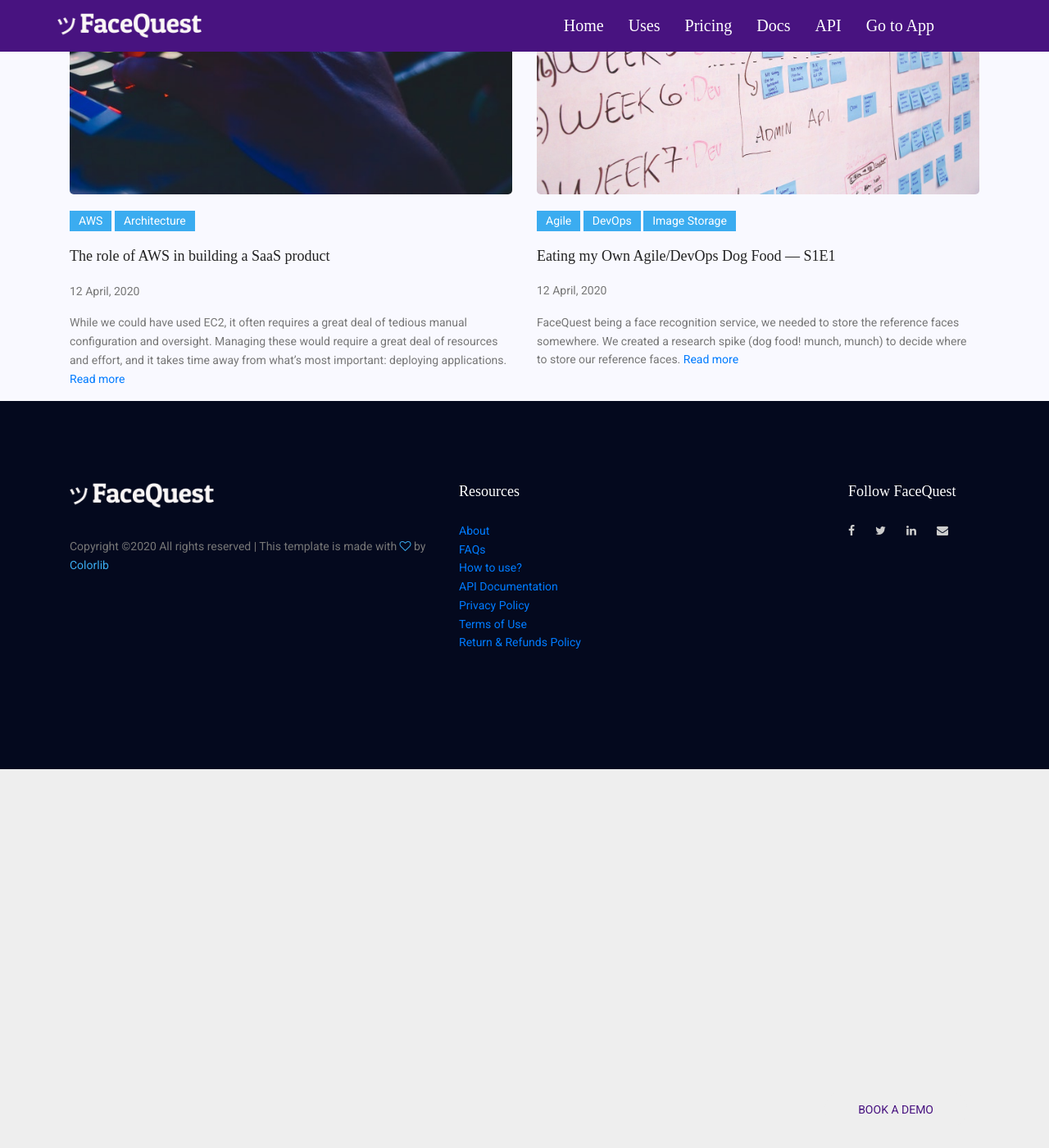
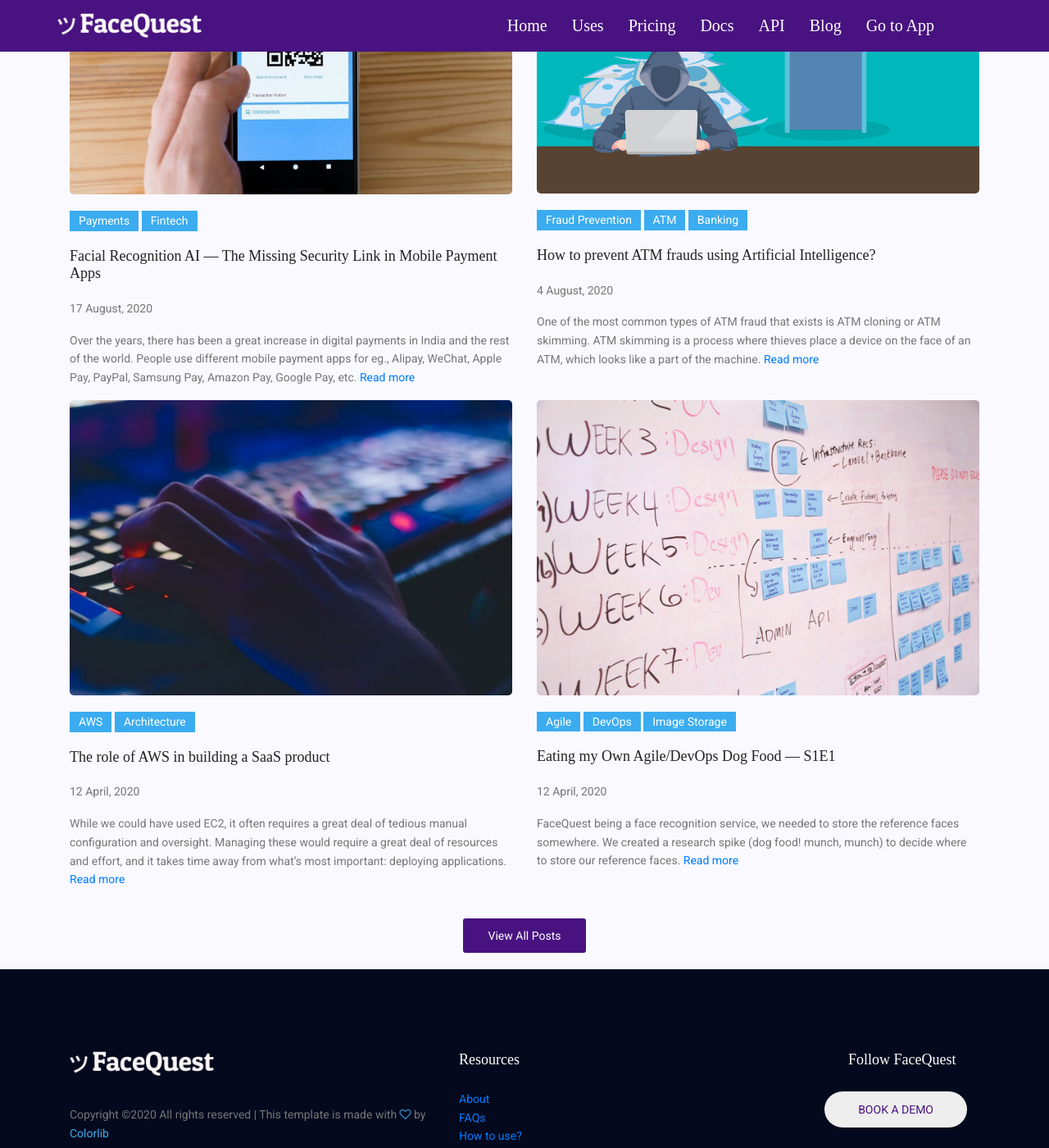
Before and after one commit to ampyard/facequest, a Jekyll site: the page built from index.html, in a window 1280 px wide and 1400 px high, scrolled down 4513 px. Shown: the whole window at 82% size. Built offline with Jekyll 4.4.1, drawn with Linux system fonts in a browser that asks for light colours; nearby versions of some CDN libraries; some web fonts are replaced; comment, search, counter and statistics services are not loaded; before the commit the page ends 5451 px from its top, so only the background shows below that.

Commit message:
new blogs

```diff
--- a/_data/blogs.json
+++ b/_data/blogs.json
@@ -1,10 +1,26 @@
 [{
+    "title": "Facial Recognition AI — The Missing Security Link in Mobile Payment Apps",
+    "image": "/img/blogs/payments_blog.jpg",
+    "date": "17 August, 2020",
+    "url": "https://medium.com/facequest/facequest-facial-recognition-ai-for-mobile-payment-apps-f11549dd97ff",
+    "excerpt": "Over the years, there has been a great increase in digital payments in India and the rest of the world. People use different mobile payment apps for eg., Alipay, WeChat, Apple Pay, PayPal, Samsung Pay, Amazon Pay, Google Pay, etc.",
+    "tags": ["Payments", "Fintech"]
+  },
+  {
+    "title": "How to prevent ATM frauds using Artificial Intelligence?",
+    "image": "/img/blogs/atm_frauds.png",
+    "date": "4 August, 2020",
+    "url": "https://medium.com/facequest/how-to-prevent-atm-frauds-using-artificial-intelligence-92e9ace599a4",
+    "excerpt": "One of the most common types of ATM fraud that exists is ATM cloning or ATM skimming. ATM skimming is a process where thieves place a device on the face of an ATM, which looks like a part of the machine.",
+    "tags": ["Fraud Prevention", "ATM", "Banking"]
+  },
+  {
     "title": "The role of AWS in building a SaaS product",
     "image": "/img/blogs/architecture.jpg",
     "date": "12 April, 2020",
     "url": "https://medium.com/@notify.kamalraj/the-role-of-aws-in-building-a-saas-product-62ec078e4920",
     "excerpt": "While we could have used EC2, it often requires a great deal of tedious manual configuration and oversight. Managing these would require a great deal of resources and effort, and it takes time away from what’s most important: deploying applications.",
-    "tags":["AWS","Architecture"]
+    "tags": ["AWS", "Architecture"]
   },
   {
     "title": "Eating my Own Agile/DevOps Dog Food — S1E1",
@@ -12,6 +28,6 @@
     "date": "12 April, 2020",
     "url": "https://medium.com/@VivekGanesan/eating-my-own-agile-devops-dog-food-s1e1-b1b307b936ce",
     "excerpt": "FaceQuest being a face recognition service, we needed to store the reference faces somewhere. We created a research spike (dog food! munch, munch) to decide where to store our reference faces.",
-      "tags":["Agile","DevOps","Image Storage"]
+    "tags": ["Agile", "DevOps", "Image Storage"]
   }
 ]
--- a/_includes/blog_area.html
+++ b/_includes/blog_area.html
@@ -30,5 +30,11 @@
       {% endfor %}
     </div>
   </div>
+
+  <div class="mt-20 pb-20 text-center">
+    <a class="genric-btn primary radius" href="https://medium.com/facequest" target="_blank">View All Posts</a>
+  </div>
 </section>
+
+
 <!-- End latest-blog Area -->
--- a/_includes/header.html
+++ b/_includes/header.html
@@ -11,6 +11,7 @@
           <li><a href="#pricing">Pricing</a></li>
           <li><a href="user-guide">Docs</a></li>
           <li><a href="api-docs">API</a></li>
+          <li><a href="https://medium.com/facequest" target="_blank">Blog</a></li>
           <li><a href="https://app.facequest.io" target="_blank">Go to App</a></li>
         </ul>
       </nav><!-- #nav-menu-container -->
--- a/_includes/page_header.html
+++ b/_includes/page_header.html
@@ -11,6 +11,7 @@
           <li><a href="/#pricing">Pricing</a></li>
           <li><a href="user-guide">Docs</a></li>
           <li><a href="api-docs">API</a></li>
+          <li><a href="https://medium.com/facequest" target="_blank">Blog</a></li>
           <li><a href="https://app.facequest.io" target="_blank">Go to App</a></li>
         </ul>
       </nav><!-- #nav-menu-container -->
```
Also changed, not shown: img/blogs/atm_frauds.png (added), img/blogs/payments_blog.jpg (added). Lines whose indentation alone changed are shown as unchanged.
==
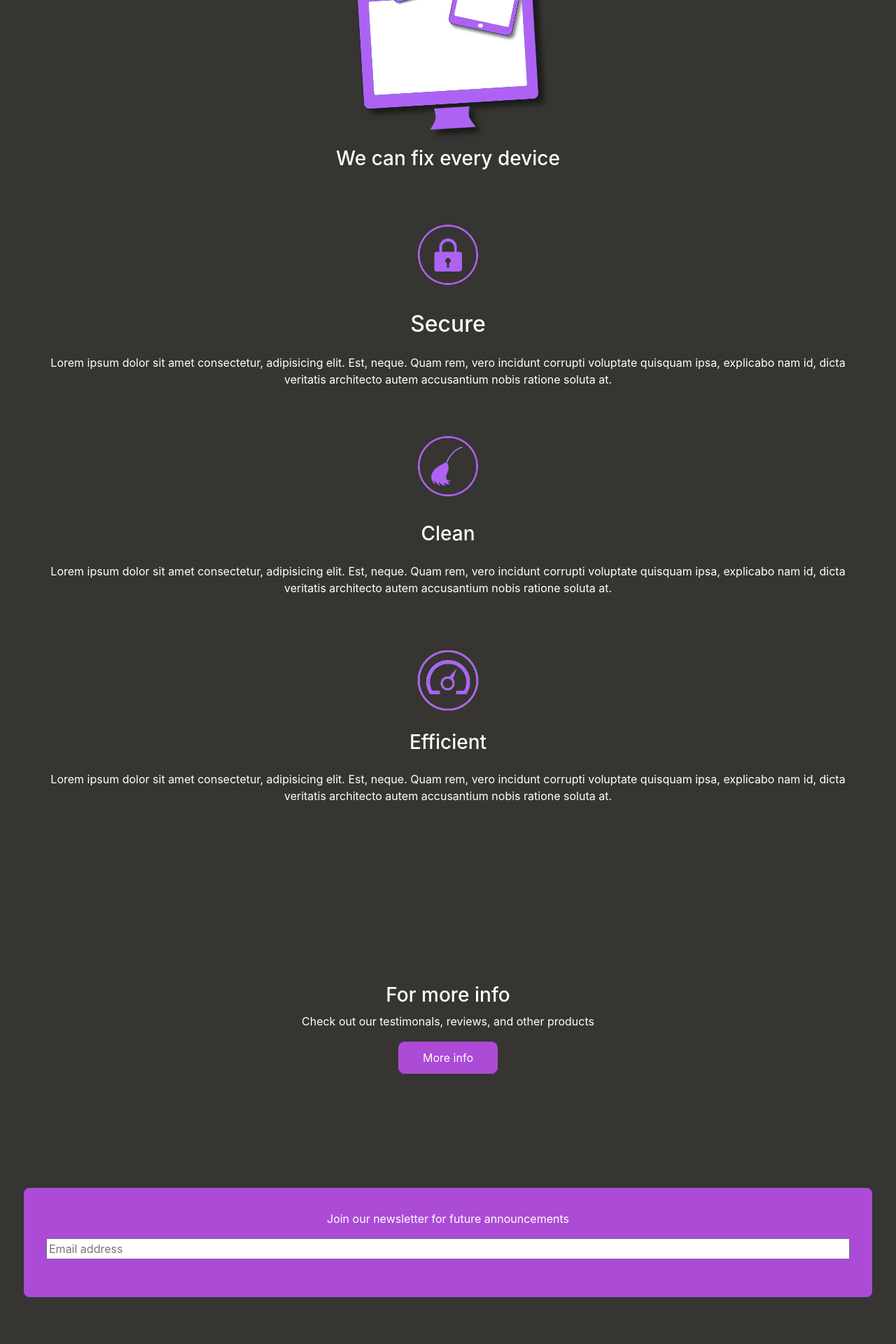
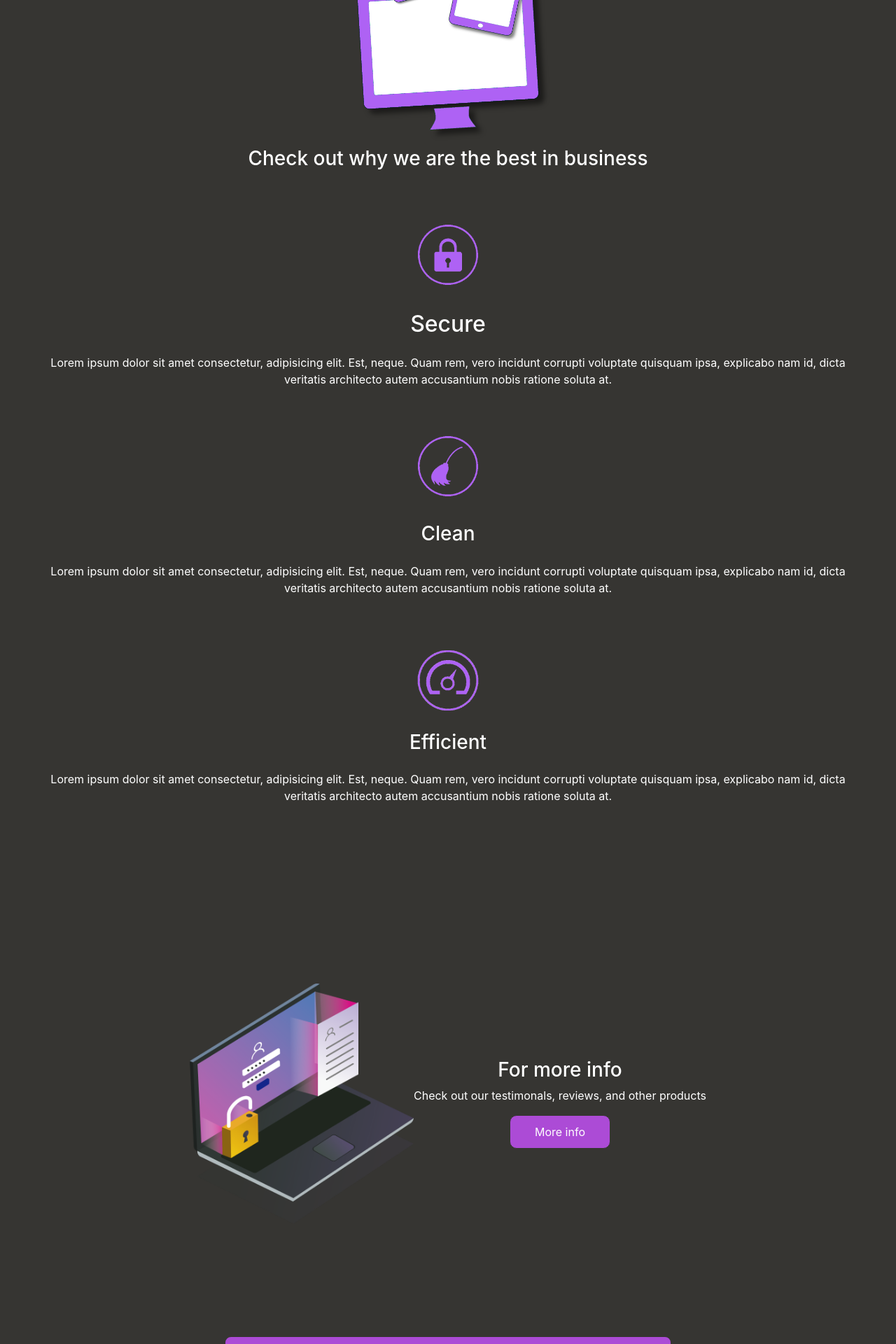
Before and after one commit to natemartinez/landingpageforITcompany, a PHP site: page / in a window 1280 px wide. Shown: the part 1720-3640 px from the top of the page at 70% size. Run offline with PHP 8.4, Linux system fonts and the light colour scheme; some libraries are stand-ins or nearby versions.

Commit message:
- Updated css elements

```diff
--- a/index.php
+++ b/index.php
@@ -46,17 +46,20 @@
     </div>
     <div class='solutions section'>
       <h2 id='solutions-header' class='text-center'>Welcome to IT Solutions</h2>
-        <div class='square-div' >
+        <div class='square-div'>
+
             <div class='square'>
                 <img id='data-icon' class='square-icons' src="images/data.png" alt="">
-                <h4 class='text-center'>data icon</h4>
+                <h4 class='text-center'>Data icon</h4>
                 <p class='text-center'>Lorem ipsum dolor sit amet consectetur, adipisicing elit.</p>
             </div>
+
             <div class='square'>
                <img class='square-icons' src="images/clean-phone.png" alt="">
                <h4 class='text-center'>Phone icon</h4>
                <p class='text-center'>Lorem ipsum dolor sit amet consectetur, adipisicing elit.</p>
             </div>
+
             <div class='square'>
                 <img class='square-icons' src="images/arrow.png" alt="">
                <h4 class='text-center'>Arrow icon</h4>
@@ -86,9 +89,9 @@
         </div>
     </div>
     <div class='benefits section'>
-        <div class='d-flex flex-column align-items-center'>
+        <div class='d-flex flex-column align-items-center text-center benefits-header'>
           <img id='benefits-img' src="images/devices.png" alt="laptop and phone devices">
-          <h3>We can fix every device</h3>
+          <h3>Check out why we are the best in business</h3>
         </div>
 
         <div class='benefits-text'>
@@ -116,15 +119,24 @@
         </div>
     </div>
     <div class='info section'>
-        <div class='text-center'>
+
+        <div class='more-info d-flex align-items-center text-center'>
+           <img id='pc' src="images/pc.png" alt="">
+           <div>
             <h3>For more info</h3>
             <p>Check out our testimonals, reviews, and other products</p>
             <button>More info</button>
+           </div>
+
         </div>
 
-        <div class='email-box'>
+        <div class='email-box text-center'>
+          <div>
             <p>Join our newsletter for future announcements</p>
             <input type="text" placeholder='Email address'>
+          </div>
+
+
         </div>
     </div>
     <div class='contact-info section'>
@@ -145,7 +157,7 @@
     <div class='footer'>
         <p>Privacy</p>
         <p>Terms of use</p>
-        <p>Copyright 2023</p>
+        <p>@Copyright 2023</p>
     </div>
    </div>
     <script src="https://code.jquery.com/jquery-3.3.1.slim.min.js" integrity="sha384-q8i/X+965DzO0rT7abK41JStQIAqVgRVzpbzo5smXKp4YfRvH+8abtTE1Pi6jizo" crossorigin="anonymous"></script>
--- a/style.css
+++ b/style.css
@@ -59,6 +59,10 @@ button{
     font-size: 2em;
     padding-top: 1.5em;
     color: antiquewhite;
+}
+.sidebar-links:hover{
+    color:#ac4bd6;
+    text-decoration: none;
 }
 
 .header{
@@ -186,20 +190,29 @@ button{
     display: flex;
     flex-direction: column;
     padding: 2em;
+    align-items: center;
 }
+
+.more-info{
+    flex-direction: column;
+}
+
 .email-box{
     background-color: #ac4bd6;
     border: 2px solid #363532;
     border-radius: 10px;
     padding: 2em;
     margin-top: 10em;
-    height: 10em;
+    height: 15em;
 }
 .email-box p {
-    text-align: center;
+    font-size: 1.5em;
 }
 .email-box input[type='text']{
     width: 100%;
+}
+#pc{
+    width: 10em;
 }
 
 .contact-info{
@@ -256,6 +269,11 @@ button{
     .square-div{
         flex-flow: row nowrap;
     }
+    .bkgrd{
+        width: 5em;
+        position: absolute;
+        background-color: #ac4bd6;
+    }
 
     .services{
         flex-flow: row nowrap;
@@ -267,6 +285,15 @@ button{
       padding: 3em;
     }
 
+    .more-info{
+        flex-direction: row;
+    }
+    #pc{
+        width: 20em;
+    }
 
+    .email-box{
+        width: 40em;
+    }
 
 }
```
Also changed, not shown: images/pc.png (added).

Task instructions.
When a line among the entries above contains "blogs", copy it.

Result of this task.
new blogs
--- a/_data/blogs.json
+++ b/_data/blogs.json
+    "image": "/img/blogs/payments_blog.jpg",
+    "image": "/img/blogs/atm_frauds.png",
     "image": "/img/blogs/architecture.jpg",
Also changed, not shown: img/blogs/atm_frauds.png (added), img/blogs/payments_blog.jpg (added). Lines whose indentation alone changed are shown as unchanged.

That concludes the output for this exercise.